> [Your instructions]: Among the entries below, find each line with "https" and show it.

[Start of Attachment]

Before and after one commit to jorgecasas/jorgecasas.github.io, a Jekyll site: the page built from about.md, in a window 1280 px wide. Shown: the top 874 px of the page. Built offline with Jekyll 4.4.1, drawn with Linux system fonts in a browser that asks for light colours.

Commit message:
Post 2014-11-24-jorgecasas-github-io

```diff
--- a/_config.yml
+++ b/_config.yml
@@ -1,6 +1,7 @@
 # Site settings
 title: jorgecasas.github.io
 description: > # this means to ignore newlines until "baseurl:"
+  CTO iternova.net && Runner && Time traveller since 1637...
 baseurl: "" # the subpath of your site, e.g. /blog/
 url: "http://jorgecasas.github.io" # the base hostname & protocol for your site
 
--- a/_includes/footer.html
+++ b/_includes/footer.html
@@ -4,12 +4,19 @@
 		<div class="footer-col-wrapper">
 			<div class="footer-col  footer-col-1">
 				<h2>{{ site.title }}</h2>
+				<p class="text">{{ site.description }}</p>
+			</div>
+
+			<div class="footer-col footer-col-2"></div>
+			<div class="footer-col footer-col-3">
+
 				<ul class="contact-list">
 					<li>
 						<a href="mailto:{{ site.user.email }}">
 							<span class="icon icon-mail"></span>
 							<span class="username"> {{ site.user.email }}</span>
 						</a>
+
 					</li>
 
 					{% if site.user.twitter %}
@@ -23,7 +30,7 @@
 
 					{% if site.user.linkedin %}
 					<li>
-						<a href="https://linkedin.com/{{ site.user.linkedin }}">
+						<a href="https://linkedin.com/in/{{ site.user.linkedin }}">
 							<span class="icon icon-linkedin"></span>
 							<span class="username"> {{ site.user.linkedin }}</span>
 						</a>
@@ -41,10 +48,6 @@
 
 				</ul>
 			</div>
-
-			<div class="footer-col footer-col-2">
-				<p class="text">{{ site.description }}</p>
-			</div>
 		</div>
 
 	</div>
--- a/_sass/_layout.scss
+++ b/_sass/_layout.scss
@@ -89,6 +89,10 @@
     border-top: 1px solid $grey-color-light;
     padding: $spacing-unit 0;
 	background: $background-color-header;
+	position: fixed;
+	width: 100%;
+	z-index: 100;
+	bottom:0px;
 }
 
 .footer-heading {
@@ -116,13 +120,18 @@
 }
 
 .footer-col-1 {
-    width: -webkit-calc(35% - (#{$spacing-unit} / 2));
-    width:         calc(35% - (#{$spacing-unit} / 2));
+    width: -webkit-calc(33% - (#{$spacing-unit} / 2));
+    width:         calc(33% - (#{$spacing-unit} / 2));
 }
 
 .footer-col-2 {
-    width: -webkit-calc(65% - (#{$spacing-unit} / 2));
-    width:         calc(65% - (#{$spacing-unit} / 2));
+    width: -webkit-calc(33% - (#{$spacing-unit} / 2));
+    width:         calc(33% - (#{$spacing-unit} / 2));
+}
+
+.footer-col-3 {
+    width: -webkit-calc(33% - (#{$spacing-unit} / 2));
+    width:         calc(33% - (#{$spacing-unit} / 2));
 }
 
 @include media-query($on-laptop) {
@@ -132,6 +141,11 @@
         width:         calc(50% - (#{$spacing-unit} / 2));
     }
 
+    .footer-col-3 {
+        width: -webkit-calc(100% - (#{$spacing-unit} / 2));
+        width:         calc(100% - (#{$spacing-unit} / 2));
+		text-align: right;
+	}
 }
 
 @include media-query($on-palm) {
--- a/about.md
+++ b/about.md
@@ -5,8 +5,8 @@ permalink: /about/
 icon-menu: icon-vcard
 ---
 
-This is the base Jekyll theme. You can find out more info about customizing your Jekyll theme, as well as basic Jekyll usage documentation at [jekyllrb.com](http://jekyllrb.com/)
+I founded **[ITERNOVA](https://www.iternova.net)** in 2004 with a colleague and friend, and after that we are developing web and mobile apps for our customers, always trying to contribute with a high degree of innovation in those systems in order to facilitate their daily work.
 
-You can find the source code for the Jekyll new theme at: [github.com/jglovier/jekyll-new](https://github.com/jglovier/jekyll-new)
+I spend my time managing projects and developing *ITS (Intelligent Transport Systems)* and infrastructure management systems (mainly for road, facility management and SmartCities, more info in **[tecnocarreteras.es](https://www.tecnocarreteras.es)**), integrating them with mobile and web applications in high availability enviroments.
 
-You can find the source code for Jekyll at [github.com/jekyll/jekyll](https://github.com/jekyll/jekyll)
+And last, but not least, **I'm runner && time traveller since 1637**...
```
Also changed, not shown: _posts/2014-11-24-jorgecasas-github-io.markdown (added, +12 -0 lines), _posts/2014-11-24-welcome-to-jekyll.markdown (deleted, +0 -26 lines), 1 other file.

[End of Attachment]

> [Answer area]:
-						<a href="https://linkedin.com/{{ site.user.linkedin }}">
+						<a href="https://linkedin.com/in/{{ site.user.linkedin }}">
+I founded **[ITERNOVA](https://www.iternova.net)** in 2004 with a colleague and friend, and after that we are developing web and mobile apps for our customers, always trying to contribute with a high degree of innovation in those systems in order to facilitate their daily work.
-You can find the source code for the Jekyll new theme at: [github.com/jglovier/jekyll-new](https://github.com/jglovier/jekyll-new)
+I spend my time managing projects and developing *ITS (Intelligent Transport Systems)* and infrastructure management systems (mainly for road, facility management and SmartCities, more info in **[tecnocarreteras.es](https://www.tecnocarreteras.es)**), integrating them with mobile and web applications in high availability enviroments.
-You can find the source code for Jekyll at [github.com/jekyll/jekyll](https://github.com/jekyll/jekyll)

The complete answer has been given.